“And the survey says…”

Over recent weeks, collectively with our sleep-in coalition colleagues, we have been in discussions with the Department of Health and Social Care, Laing Buisson and Frontier Economics, as they gave us advanced notice that the Government wished to collect more market data to better understand the impact of the potential sleep-in liabilities facing providers. We certainly welcome this dialogue and engagement with the umbrella bodies but we still have a number of critical questions outstanding. See our press release earlier in the week.

So, another DHSC survey. Déjà vu anyone? We have been here before, as you may remember. Deloitte was gathering information last summer, but clearly the Government feel this wasn’t enough to indicate the fragility of the sector and the potential impact the sleep-in crisis will have.  In the interest of transparency, we have asked that, in this round of surveys, the data be shared publicly. We have also asked why the Government feels it is necessary to do this again, the proportion of the social care market they are aiming to cover and how will providers be chosen to take part.

Well, although we haven’t had a clear response by any means, it seems that a number of providers have been selected this week. The methodology as to how they’ve been selected is still not fully clear. Many members have been in touch with me to say they have been contacted and asked to complete an initial sampling survey, which will be followed up by the survey proper. The timescale to complete the sample survey has literally been a couple of days, despite our advice to DHSC about the importance of realistic timescales, leaving providers wondering what the timescales will be like for the full one.

A number of providers have said that they aren’t responding. There are many reasons why many providers have decided not to do so actually. Some targeted are ‘start –up’ providers and as they are so ‘young’ have no sleep-in liability, the six year problem doesn’t exist for them. Others have said some of their services have been selected but interestingly the ones that have minimal sleep-ins or none at all, distorting their liability by hundreds of thousand of pounds. Other members have said that the sample chosen is so small that the true liability will simply not be reflected in the survey response. Some have said they wish to focus their time and efforts of working on the requirements of the SCCS rather than this voluntary request for data. So, again I ask with a slightly suspicious mind, HOW are these services selected and how will the data collected truly reflect the extent of the problem accurately.

Whether it is coincidental, or dare I say, by design, these services have been selected, and it seems to me the scale of the issue is unlikely to be unearthed, based on what I have heard so far. Interesting, huh?

We firmly believe that robust and accurate data from providers is critical to ‘fighting’ the sectors’ corner when it comes to securing some financial support from the Treasury – it is absolutely necessary, but whether this will achieve that I am sorry to say I am not convinced.
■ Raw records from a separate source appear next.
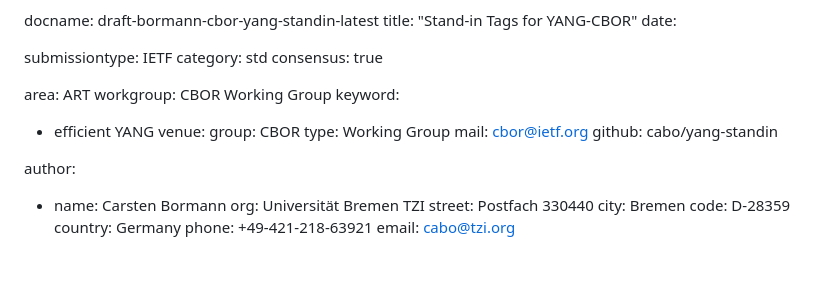
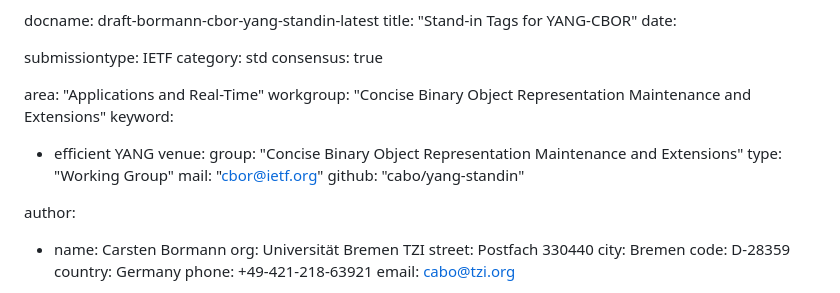
Before and after one commit to cabo/yang-standin, a Markdown page: draft-bormann-cbor-yang-standin.md, the part around the change. GitHub-like rendering; blank space fills up the shorter version.

Commit message:
Automatic update of venue information

```diff
--- a/draft-bormann-cbor-yang-standin.md
+++ b/draft-bormann-cbor-yang-standin.md
@@ -9,15 +9,15 @@ submissiontype: IETF
 category: std
 consensus: true
 
-area: ART
-workgroup: CBOR Working Group
+area: "Applications and Real-Time"
+workgroup: "Concise Binary Object Representation Maintenance and Extensions"
 keyword:
  - efficient YANG
 venue:
-  group: CBOR
-  type: Working Group
-  mail: cbor@ietf.org
-  github: cabo/yang-standin
+  group: "Concise Binary Object Representation Maintenance and Extensions"
+  type: "Working Group"
+  mail: "cbor@ietf.org"
+  github: "cabo/yang-standin"
 
 author:
   - name: Carsten Bormann
```
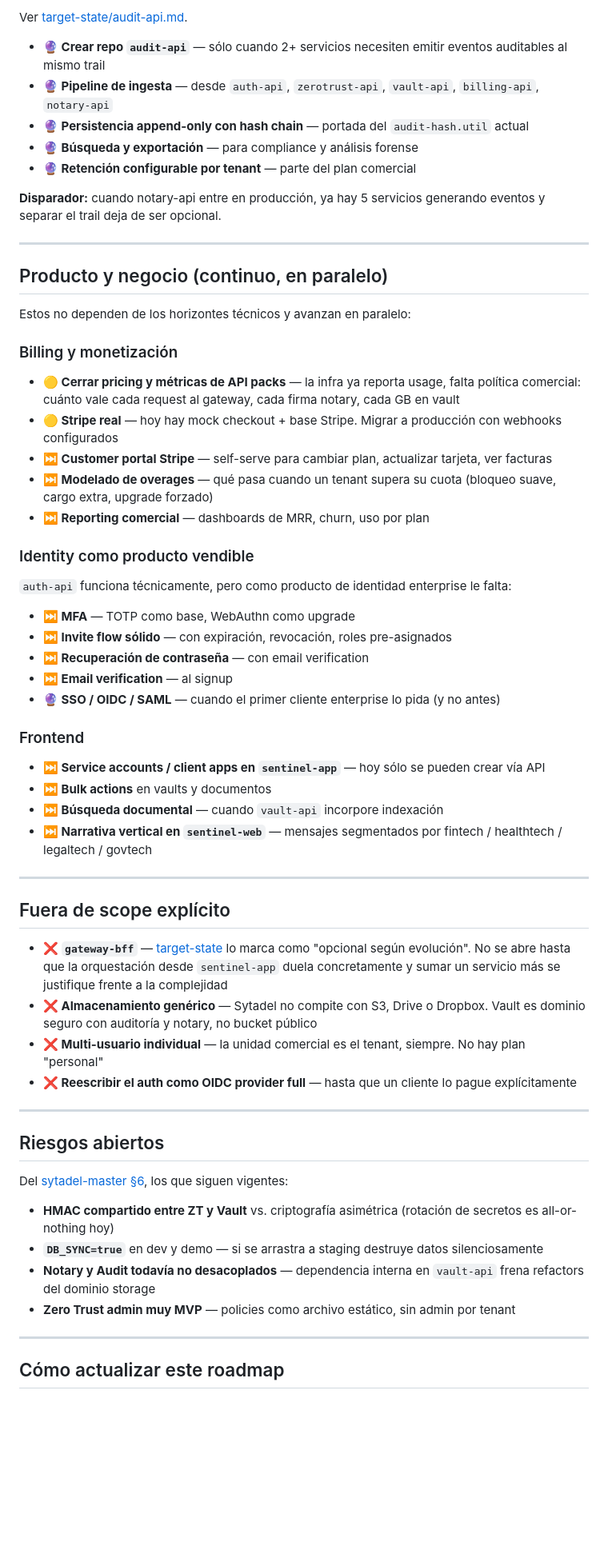
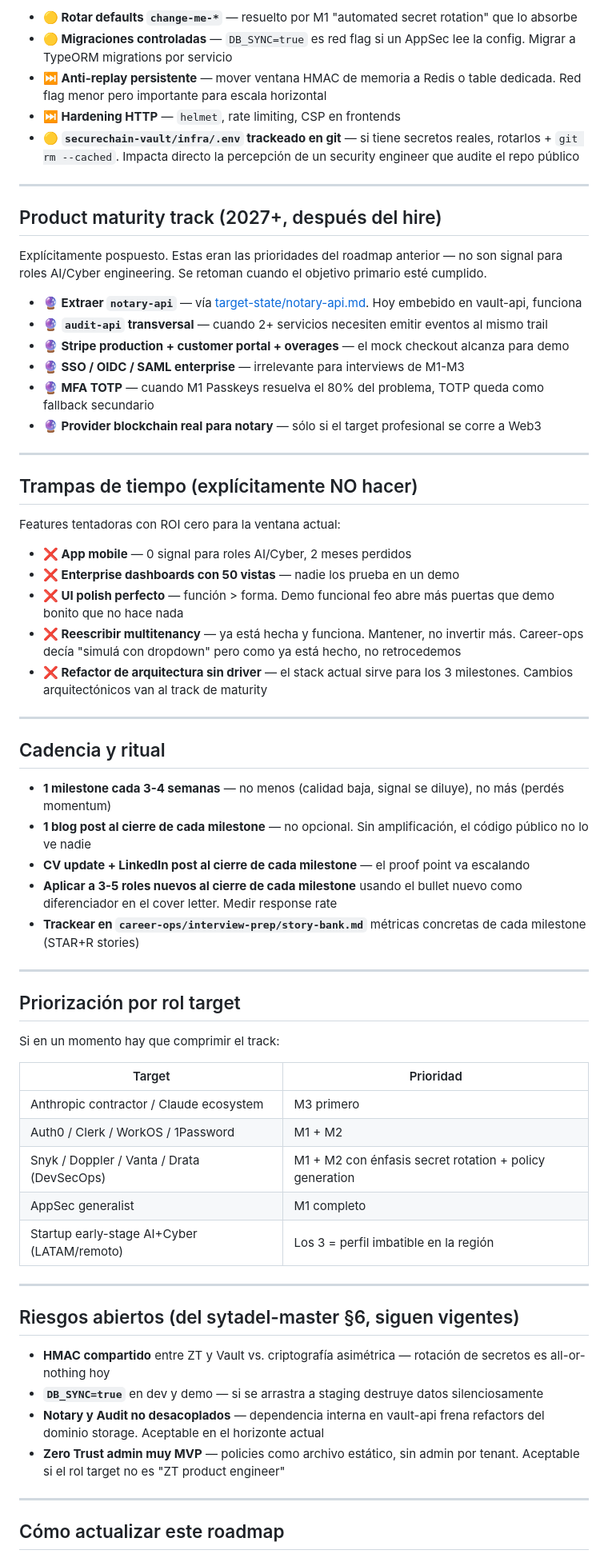
Before and after one commit to ElwinErnst/sytadel-suite, a Markdown page: docs/ROADMAP.md, the part around one of its changes. Shown at 80% size. Rendered like a GitHub page; blank space fills up the shorter version.

```diff
--- a/docs/ROADMAP.md
+++ b/docs/ROADMAP.md
@@ -65,64 +107,67 @@ Ver [target-state/notary-api.md](./architecture/target-state/notary-api.md).
 
-Ver [target-state/audit-api.md](./architecture/target-state/audit-api.md).
-
-- **🔮 Crear repo `audit-api`** — sólo cuando 2+ servicios necesiten emitir eventos auditables al mismo trail
-- **🔮 Pipeline de ingesta** — desde `auth-api`, `zerotrust-api`, `vault-api`, `billing-api`, `notary-api`
-- **🔮 Persistencia append-only con hash chain** — portada del `audit-hash.util` actual
-- **🔮 Búsqueda y exportación** — para compliance y análisis forense
-- **🔮 Retención configurable por tenant** — parte del plan comercial
-
-**Disparador:** cuando notary-api entre en producción, ya hay 5 servicios generando eventos y separar el trail deja de ser opcional.
+- **🟡 Rotar defaults `change-me-*`** — resuelto por M1 "automated secret rotation" que lo absorbe
+- **🟡 Migraciones controladas** — `DB_SYNC=true` es red flag si un AppSec lee la config. Migrar a TypeORM migrations por servicio
+- **⏭️ Anti-replay persistente** — mover ventana HMAC de memoria a Redis o table dedicada. Red flag menor pero importante para escala horizontal
+- **⏭️ Hardening HTTP** — `helmet`, rate limiting, CSP en frontends
+- **🟡 `securechain-vault/infra/.env` trackeado en git** — si tiene secretos reales, rotarlos + `git rm --cached`. Impacta directo la percepción de un security engineer que audite el repo público
 
 ---
 
-## Producto y negocio (continuo, en paralelo)
+## Product maturity track (2027+, después del hire)
 
-Estos no dependen de los horizontes técnicos y avanzan en paralelo:
+Explícitamente pospuesto. Estas eran las prioridades del roadmap anterior — no son signal para roles AI/Cyber engineering. Se retoman cuando el objetivo primario esté cumplido.
 
-### Billing y monetización
-
-- **🟡 Cerrar pricing y métricas de API packs** — la infra ya reporta usage, falta política comercial: cuánto vale cada request al gateway, cada firma notary, cada GB en vault
-- **🟡 Stripe real** — hoy hay mock checkout + base Stripe. Migrar a producción con webhooks configurados
-- **⏭️ Customer portal Stripe** — self-serve para cambiar plan, actualizar tarjeta, ver facturas
-- **⏭️ Modelado de overages** — qué pasa cuando un tenant supera su cuota (bloqueo suave, cargo extra, upgrade forzado)
-- **⏭️ Reporting comercial** — dashboards de MRR, churn, uso por plan
-
-### Identity como producto vendible
-
-`auth-api` funciona técnicamente, pero como producto de identidad enterprise le falta:
-
-- **⏭️ MFA** — TOTP como base, WebAuthn como upgrade
-- **⏭️ Invite flow sólido** — con expiración, revocación, roles pre-asignados
-- **⏭️ Recuperación de contraseña** — con email verification
-- **⏭️ Email verification** — al signup
-- **🔮 SSO / OIDC / SAML** — cuando el primer cliente enterprise lo pida (y no antes)
-
-### Frontend
-
-- **⏭️ Service accounts / client apps en `sentinel-app`** — hoy sólo se pueden crear vía API
-- **⏭️ Bulk actions** en vaults y documentos
-- **⏭️ Búsqueda documental** — cuando `vault-api` incorpore indexación
-- **⏭️ Narrativa vertical en `sentinel-web`** — mensajes segmentados por fintech / healthtech / legaltech / govtech
+- **🔮 Extraer `notary-api`** — vía [target-state/notary-api.md](./architecture/target-state/notary-api.md). Hoy embebido en vault-api, funciona
+- **🔮 `audit-api` transversal** — cuando 2+ servicios necesiten emitir eventos al mismo trail
+- **🔮 Stripe production + customer portal + overages** — el mock checkout alcanza para demo
+- **🔮 SSO / OIDC / SAML enterprise** — irrelevante para interviews de M1-M3
+- **🔮 MFA TOTP** — cuando M1 Passkeys resuelva el 80% del problema, TOTP queda como fallback secundario
+- **🔮 Provider blockchain real para notary** — sólo si el target profesional se corre a Web3
 
 ---
 
-## Fuera de scope explícito
+## Trampas de tiempo (explícitamente NO hacer)
 
-- **❌ `gateway-bff`** — [target-state](./architecture/target-state/gateway-bff.md) lo marca como "opcional según evolución". No se abre hasta que la orquestación desde `sentinel-app` duela concretamente y sumar un servicio más se justifique frente a la complejidad
-- **❌ Almacenamiento genérico** — Sytadel no compite con S3, Drive o Dropbox. Vault es dominio seguro con auditoría y notary, no bucket público
-- **❌ Multi-usuario individual** — la unidad comercial es el tenant, siempre. No hay plan "personal"
-- **❌ Reescribir el auth como OIDC provider full** — hasta que un cliente lo pague explícitamente
+Features tentadoras con ROI cero para la ventana actual:
+
+- **❌ App mobile** — 0 signal para roles AI/Cyber, 2 meses perdidos
+- **❌ Enterprise dashboards con 50 vistas** — nadie los prueba en un demo
+- **❌ UI polish perfecto** — función > forma. Demo funcional feo abre más puertas que demo bonito que no hace nada
+- **❌ Reescribir multitenancy** — ya está hecha y funciona. Mantener, no invertir más. Career-ops decía "simulá con dropdown" pero como ya está hecho, no retrocedemos
+- **❌ Refactor de arquitectura sin driver** — el stack actual sirve para los 3 milestones. Cambios arquitectónicos van al track de maturity
 
 ---
 
-## Riesgos abiertos
+## Cadencia y ritual
 
-Del [sytadel-master §6](./architecture/sytadel-master-es.md#6-seguridad-como-eje-del-producto), los que siguen vigentes:
+- **1 milestone cada 3-4 semanas** — no menos (calidad baja, signal se diluye), no más (perdés momentum)
+- **1 blog post al cierre de cada milestone** — no opcional. Sin amplificación, el código público no lo ve nadie
+- **CV update + LinkedIn post al cierre de cada milestone** — el proof point va escalando
+- **Aplicar a 3-5 roles nuevos al cierre de cada milestone** usando el bullet nuevo como diferenciador en el cover letter. Medir response rate
+- **Trackear en `career-ops/interview-prep/story-bank.md`** métricas concretas de cada milestone (STAR+R stories)
 
-- **HMAC compartido entre ZT y Vault** vs. criptografía asimétrica (rotación de secretos es all-or-nothing hoy)
+---
+
+## Priorización por rol target
+
+Si en un momento hay que comprimir el track:
+
+| Target | Prioridad |
+|--------|-----------|
+| Anthropic contractor / Claude ecosystem | M3 primero |
+| Auth0 / Clerk / WorkOS / 1Password | M1 + M2 |
+| Snyk / Doppler / Vanta / Drata (DevSecOps) | M1 + M2 con énfasis secret rotation + policy generation |
+| AppSec generalist | M1 completo |
+| Startup early-stage AI+Cyber (LATAM/remoto) | Los 3 = perfil imbatible en la región |
+
+---
+
+## Riesgos abiertos (del sytadel-master §6, siguen vigentes)
+
+- **HMAC compartido** entre ZT y Vault vs. criptografía asimétrica — rotación de secretos es all-or-nothing hoy
 - **`DB_SYNC=true`** en dev y demo — si se arrastra a staging destruye datos silenciosamente
-- **Notary y Audit todavía no desacoplados** — dependencia interna en `vault-api` frena refactors del dominio storage
-- **Zero Trust admin muy MVP** — policies como archivo estático, sin admin por tenant
+- **Notary y Audit no desacoplados** — dependencia interna en vault-api frena refactors del dominio storage. Aceptable en el horizonte actual
+- **Zero Trust admin muy MVP** — policies como archivo estático, sin admin por tenant. Aceptable si el rol target no es "ZT product engineer"
 
 ---
 
```
Also changed, not shown: other parts of docs/ROADMAP.md (+88 -46 lines).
In fact the Government remain unmoved in giving any pledge of support in respect of this massive issue.

If you are an ARC member and have been contacted to take part in the survey, I am really keen to hear from you. Any information will be treated in the strictest confidence of course; it will be useful for us though to gauge the level of participation. Please drop me a note – lisa.lenton@arcuk.org.uk

Kind regards


Lisa Lenton
ARC England Director